** TASK ITEM **
Check every line below for the word "javax" and copy the ones that have it.

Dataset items

+===+

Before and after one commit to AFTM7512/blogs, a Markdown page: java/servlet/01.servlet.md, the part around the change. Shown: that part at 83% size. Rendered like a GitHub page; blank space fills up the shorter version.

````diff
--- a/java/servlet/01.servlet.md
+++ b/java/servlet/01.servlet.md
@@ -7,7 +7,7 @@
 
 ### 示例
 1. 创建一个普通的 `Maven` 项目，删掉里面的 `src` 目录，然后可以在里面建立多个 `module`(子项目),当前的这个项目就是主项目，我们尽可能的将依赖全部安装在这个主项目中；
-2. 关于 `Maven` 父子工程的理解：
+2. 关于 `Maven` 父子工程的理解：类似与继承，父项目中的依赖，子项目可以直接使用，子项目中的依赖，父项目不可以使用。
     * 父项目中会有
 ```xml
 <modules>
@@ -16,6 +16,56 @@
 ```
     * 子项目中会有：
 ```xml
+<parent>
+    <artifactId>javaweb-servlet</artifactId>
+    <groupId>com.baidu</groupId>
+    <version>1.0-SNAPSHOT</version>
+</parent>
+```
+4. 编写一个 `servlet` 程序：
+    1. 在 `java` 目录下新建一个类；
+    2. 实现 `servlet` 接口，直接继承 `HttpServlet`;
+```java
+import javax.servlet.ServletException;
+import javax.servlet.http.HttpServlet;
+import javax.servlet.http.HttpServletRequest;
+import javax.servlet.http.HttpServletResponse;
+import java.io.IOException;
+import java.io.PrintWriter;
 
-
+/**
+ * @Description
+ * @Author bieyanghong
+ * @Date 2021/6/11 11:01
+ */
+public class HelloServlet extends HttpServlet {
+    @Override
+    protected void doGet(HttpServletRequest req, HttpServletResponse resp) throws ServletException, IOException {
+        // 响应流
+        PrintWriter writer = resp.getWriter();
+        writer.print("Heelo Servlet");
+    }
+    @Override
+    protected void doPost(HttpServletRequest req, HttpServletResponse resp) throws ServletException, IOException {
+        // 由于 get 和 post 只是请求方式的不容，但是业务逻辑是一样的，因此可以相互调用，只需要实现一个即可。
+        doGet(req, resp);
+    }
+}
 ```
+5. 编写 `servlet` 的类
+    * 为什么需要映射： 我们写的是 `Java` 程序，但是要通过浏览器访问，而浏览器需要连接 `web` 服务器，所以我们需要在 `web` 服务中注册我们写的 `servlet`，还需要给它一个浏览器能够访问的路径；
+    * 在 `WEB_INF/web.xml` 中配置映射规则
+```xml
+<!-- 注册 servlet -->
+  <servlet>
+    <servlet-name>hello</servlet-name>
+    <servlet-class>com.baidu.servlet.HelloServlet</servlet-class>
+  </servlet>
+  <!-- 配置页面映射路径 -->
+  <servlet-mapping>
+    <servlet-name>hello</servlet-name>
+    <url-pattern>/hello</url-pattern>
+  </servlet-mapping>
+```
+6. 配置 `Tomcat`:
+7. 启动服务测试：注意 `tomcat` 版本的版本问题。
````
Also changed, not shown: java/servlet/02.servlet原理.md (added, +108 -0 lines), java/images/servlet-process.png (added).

+===+

** RESULT OF THE EXERCISE **
+import javax.servlet.ServletException;
+import javax.servlet.http.HttpServlet;
+import javax.servlet.http.HttpServletRequest;
+import javax.servlet.http.HttpServletResponse;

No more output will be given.